“Drop!” Finn yelled instantly, and Bel'ator'i dropped, just as a claw as cold as ice and swift as a dagger passed a foot over their heads. Meanwhile, the other Shaliken passed over beneath them, and held its pointed nose upwards. Realising this, Bel'ator'i rolled.
For a moment, Finn felt like he was being crushed and pulled at the same time, and it was all he could do to grab fast onto the dragon, dig his fingernails into its skin and tighten his eyes. Bel'ator'i had deftly dodged the nose from beneath by spinning to the side, when, in a moment, he shifted his rolling energy into his arm and swiped at the above, larger Shaliken. It barely had time to move, and the dragon's claw passed straight through it. Although the shadow flinched and swept to the left, completely unharmed.
“What was that!?” called out Finn, recovering from the shock of the roll, “are they real shadows? Can they not be harmed by anything physical?”
“Of course not! While their attacks can pass through our physical presence and attack our souls, they have none.” replied Bel'ator'i, “I was merely giving us time to recover from their attacks, and plan my next move”
“But nothing can harm them, then!”
Bel'ator'i simply chuckled. “Think my boy, what can slay a shadow?”
Finn realised. Bel'ator'i began breathing in. The two shadows shot in from the right, claws outstretched, noses open.
Bel'ator'i continued to inhale. Suddenly, the first Shaliken dropped in the sky, passing underneath the dragon towards its belly while the second and smallest swooped up overhead, flapped through the wind, and began preparing to aim its blow.

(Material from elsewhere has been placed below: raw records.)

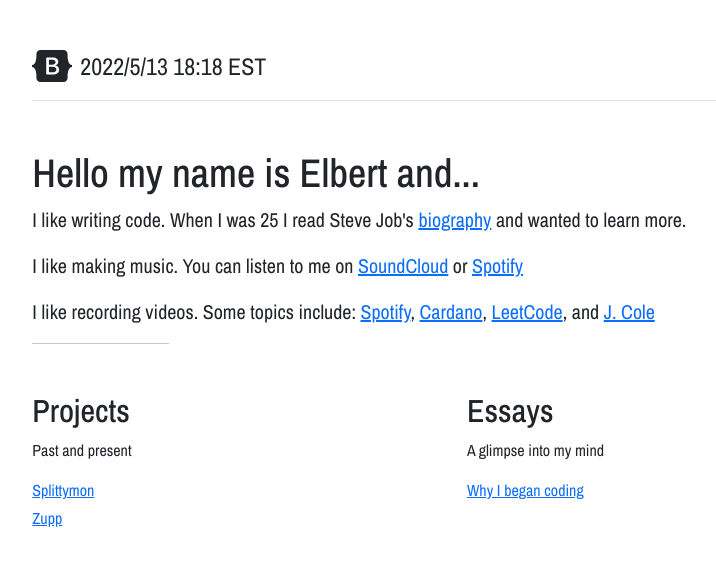
After one commit to ekim420gh/mainhub, a Flask app: page /about in a window 1280 px wide. The commit adds this page. Shown: the top 566 px of the page, without its empty margins (197-913 px from the left). Run offline with Flask 2, Linux system fonts and the light colour scheme; some libraries are stand-ins or nearby versions.

Commit message:
add about.html

```diff
--- a/main.py
+++ b/main.py
@@ -17,3 +17,7 @@
 @app.route('/')
 def hello():
     return render_template('homepage.html', datetime=yymmdd)
+
+@app.route('/about')
+def about():
+    return render_template('about.html', datetime=yymmdd)
--- /dev/null
+++ b/templates/about.html
@@ -0,0 +1,8 @@
+{% extends "homepage.html" %}
+
+{% block content %}
+  <h1>Hello my name is Elbert and...</h1>
+  <p class="fs-5 col-md-12">I like writing code. When I was 25 I read Steve Job's <a href="https://www.amazon.com/Steve-Jobs-Walter-Isaacson/dp/1451648537">biography</a> and wanted to learn more.</p>
+  <p class="fs-5 col-md-12">I like making music. You can listen to me on <a href="https://soundcloud.com/lkstandsfor">SoundCloud</a> or <a href="https://open.spotify.com/artist/7oEzBar8TlQzdDaejt37zw">Spotify</a></p>
+  <p class="fs-5 col-md-12">I like recording videos. Some topics include: <a href="https://www.youtube.com/watch?v=cU8YH2rhN6A&t=113s">Spotify</a>, <a href="https://www.youtube.com/watch?v=6eCv4_VWbNA&t=76s">Cardano</a>, <a href="https://www.youtube.com/watch?v=vbibdIZtiQ0">LeetCode</a>, and <a href="https://www.youtube.com/watch?v=h8eEqt25f8c&t=29s">J. Cole</a></p>
+{% endblock %}
--- a/templates/homepage.html
+++ b/templates/homepage.html
@@ -90,14 +90,18 @@
       <svg xmlns="http://www.w3.org/2000/svg" width="40" height="32" class="me-2" viewBox="0 0 118 94" role="img"><title>Bootstrap</title><path fill-rule="evenodd" clip-rule="evenodd" d="M24.509 0c-6.733 0-11.715 5.893-11.492 12.284.214 6.14-.064 14.092-2.066 20.577C8.943 39.365 5.547 43.485 0 44.014v5.972c5.547.529 8.943 4.649 10.951 11.153 2.002 6.485 2.28 14.437 2.066 20.577C12.794 88.106 17.776 94 24.51 94H93.5c6.733 0 11.714-5.893 11.491-12.284-.214-6.14.064-14.092 2.066-20.577 2.009-6.504 5.396-10.624 10.943-11.153v-5.972c-5.547-.529-8.934-4.649-10.943-11.153-2.002-6.484-2.28-14.437-2.066-20.577C105.214 5.894 100.233 0 93.5 0H24.508zM80 57.863C80 66.663 73.436 72 62.543 72H44a2 2 0 01-2-2V24a2 2 0 012-2h18.437c9.083 0 15.044 4.92 15.044 12.474 0 5.302-4.01 10.049-9.119 10.88v.277C75.317 46.394 80 51.21 80 57.863zM60.521 28.34H49.948v14.934h8.905c6.884 0 10.68-2.772 10.68-7.727 0-4.643-3.264-7.207-9.012-7.207zM49.948 49.2v16.458H60.91c7.167 0 10.964-2.876 10.964-8.281 0-5.406-3.903-8.178-11.425-8.178H49.948z" fill="currentColor"></path></svg>
       <span class="fs-4">{{ datetime }} EST</span>
     </a>
+
   </header>
 
+{% block content %}
   <main>
     <h1>Welcome to my hub</h1>
-    <p class="fs-5 col-md-8">Here you can view the things I'm working on / thinking about. More about me <a href="/">here</a>. Cheers.</p>
+    <p class="fs-5 col-md-8">Here you can view the things I'm working on / thinking about. More about me <a href="{{ url_for('about') }}">here</a>. Cheers.</p>
     <img class="img-fluid" src="{{ url_for('static', filename='img/2955.png')}}">
     <p></p>
     <p class="fs-5 col-md-8"><a href="https://opensea.io/collection/azuki">Azuki #2955</a><i>(accumulating eth...)</i></p>
+    {% endblock %}
+
     <hr class="col-3 col-md-2 mb-5">
 
     <div class="row g-5">
```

Finn immediately noticed that Bel'ator'i would have no time to dodge, and he began to think desperately of what he could possibly do, if anything. It was then that suddenly the flute came loose from his belt loop.
His hand, somehow instinctively, immediately reached out and grabbed the flute as it whipped out behind him. Instantly he noticed how it was shining in the crescent moonlight – shining like the night he found it, he recalled.
The present returned, and the two shadows descended like black lightning.
Finn and Bel'ator'i's responses were perfect and precise. Bel'ator'i released a thin jet of fire, an intense spray of heat and light on the shadow beneath him, extinguishing it. Meanwhile, on a subconscious level, Finn felt himself hold up the flute, still holding onto it with his left hand, while his right was just about clinging to the dragon's spine. The Shaliken had no time to pre-empt his attack. The glowing flute pierced it, found its heart – the shadow it grew from, and the it died, the force of its momentum through the air exploding it into a black powdery smoke, which, for a split second engulfed Finn, before fading.
There was a pause, before both Finn and Bel'ator'i let out great smiles, and praised each other's strikes. The strikes that had meant they had just saved each other's lives. They were drawing closer to the mountain range that belonged to Obodin – a mad old hermit, and a necromancer, and Finn was still wondering why the dragon was taking him there, of all places.